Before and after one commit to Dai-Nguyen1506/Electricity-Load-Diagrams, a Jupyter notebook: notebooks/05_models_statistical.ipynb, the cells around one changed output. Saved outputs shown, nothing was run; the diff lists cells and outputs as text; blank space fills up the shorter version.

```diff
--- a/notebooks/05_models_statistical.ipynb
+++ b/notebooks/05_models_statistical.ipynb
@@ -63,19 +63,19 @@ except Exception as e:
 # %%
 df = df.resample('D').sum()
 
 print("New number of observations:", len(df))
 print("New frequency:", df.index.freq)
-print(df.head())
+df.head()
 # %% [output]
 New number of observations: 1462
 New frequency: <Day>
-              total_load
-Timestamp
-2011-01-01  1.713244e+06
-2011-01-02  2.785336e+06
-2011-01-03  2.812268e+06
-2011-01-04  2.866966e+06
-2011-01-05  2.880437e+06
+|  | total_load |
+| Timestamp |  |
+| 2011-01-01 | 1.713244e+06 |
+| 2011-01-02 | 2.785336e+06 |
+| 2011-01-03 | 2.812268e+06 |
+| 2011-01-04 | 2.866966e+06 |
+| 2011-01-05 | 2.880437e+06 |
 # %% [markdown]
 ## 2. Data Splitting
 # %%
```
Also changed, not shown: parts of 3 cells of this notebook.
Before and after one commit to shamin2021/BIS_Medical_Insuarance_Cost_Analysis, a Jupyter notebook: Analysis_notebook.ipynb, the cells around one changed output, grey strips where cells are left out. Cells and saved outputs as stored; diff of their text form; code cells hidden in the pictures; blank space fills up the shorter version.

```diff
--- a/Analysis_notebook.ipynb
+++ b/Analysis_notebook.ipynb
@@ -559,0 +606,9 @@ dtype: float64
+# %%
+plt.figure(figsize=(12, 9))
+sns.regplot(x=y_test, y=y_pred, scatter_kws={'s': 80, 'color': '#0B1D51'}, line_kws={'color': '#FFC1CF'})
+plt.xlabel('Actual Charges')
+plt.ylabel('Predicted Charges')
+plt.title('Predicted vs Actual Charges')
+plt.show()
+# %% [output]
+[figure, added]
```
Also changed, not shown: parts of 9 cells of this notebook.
==
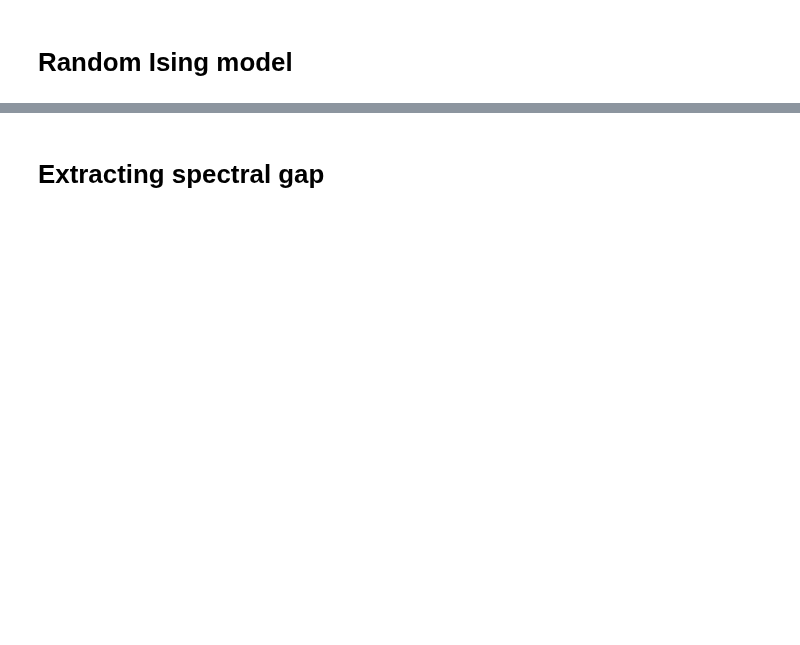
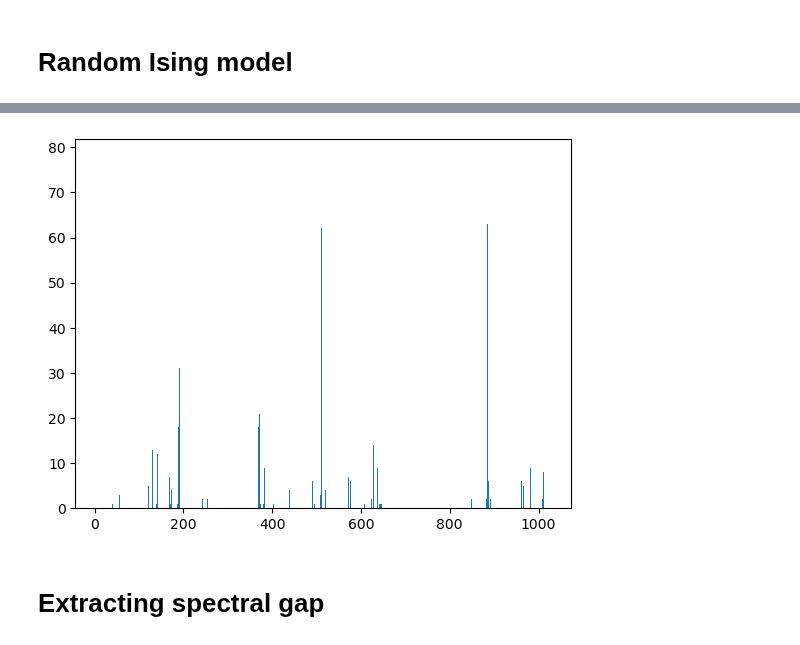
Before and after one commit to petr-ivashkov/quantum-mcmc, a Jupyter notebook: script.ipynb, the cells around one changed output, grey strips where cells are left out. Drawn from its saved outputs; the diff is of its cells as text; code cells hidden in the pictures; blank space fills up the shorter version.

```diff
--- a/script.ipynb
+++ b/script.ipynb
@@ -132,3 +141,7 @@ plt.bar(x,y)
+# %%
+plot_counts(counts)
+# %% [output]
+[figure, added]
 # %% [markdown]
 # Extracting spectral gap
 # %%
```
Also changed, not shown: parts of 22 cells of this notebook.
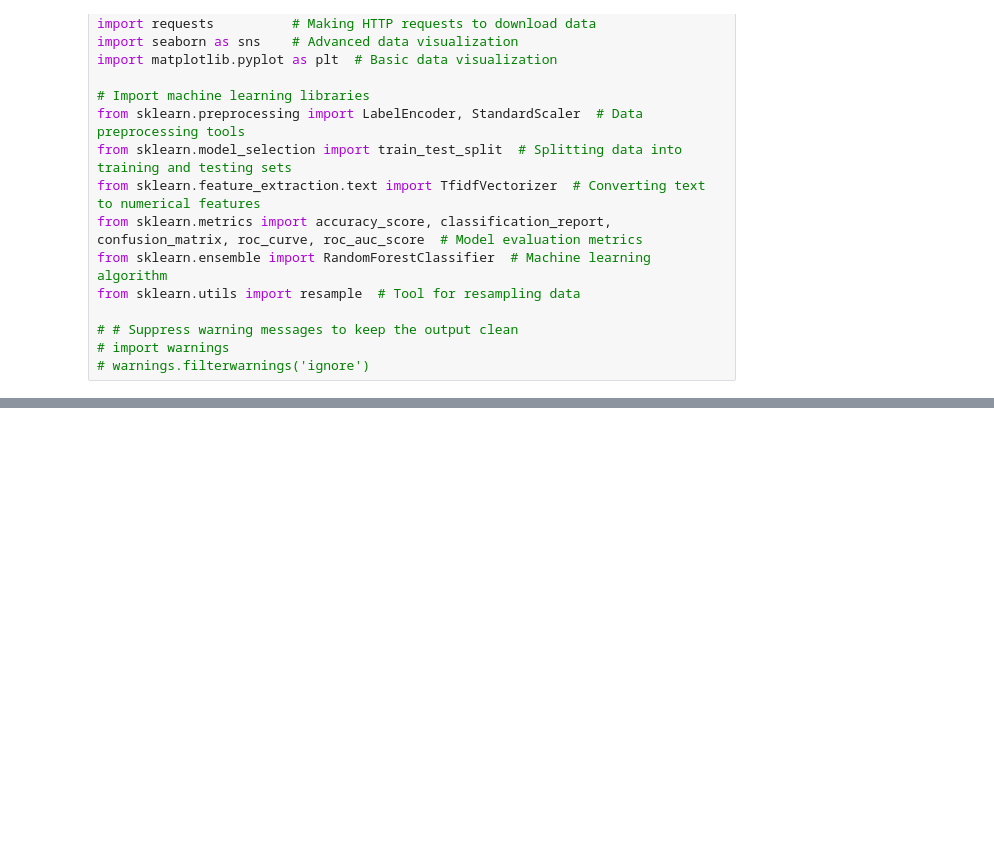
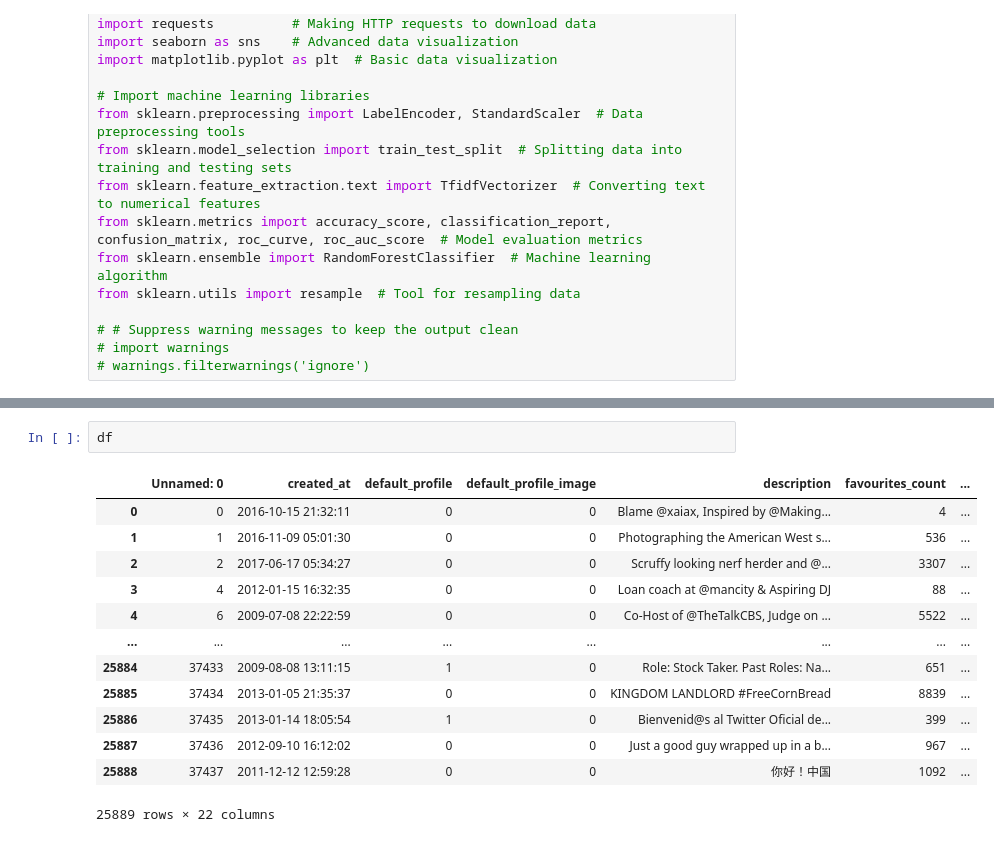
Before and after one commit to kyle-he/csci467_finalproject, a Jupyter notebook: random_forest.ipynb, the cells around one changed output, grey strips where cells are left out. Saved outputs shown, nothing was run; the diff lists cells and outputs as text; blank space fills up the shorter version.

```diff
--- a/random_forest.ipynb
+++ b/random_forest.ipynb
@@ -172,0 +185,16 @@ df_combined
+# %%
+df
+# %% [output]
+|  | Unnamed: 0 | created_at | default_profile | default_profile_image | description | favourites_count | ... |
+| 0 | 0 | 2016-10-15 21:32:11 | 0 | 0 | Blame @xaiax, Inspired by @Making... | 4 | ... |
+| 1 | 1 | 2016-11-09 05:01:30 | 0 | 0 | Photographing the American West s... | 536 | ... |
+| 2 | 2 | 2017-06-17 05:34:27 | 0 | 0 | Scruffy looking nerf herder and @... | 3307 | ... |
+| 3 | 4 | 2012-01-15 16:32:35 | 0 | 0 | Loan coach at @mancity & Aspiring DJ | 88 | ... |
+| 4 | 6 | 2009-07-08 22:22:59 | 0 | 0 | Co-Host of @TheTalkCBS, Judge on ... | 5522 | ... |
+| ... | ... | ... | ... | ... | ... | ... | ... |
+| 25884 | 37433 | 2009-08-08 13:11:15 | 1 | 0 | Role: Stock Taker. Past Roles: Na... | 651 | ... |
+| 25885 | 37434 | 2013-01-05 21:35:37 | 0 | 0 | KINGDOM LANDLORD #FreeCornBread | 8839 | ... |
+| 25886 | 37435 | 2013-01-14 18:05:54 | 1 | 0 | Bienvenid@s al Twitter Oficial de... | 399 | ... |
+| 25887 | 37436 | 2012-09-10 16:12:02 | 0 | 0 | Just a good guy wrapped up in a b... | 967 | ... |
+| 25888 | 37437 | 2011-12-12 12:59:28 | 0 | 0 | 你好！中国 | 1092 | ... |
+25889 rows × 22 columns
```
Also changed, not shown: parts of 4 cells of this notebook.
---
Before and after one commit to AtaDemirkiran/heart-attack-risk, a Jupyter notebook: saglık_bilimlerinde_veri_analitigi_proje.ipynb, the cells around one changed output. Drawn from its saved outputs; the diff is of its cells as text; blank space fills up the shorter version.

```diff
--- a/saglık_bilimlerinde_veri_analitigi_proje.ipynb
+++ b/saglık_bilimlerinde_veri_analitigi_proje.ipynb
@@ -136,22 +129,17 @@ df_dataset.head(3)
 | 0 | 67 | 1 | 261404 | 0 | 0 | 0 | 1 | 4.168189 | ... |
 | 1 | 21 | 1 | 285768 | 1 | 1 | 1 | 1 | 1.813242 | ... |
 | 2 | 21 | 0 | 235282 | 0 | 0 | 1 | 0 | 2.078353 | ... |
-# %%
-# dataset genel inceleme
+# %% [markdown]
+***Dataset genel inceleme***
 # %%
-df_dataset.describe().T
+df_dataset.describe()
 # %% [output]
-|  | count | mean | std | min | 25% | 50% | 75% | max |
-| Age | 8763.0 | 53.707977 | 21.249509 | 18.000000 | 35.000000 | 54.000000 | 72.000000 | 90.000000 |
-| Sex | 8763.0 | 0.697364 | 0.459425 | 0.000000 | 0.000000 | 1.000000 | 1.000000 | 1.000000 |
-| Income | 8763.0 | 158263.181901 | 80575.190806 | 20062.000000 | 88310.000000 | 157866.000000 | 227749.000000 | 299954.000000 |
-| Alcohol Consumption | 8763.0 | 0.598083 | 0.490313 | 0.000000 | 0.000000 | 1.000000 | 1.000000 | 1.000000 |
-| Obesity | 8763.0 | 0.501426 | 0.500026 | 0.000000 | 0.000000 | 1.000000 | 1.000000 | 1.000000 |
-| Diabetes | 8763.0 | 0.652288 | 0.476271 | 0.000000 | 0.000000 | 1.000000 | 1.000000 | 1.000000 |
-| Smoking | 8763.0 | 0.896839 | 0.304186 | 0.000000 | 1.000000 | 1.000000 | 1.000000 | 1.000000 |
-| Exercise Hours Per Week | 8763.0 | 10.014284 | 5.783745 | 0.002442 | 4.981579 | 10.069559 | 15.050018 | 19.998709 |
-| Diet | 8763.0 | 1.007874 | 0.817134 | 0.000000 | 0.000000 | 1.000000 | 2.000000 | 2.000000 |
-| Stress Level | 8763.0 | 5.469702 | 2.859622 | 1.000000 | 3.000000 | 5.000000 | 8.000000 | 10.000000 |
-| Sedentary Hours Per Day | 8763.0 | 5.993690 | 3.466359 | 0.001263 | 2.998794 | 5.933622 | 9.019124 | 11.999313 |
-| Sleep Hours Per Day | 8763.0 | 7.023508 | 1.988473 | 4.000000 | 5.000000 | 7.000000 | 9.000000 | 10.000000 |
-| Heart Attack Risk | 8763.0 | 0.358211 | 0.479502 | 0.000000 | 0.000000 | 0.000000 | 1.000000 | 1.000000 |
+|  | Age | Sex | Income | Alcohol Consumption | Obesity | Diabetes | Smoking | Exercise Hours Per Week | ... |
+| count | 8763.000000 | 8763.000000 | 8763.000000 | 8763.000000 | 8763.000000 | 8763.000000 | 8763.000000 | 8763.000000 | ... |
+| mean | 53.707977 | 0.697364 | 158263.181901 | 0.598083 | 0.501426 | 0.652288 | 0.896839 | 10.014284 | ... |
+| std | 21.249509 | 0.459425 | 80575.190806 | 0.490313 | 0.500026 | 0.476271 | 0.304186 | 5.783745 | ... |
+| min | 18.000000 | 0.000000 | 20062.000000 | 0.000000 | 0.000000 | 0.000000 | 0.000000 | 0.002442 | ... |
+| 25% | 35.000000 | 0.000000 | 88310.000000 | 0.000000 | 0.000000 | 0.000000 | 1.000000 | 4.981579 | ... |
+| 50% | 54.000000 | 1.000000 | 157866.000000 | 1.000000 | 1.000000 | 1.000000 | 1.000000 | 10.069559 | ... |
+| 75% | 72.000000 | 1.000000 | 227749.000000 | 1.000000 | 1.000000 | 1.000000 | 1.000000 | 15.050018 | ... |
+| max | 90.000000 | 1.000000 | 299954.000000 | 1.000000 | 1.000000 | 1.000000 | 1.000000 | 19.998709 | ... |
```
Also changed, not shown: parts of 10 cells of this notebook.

◆ WORK REQUEST
If a line in the records above contains "genel", copy that line.

◆ WRITTEN SOLUTION
-# dataset genel inceleme
+***Dataset genel inceleme***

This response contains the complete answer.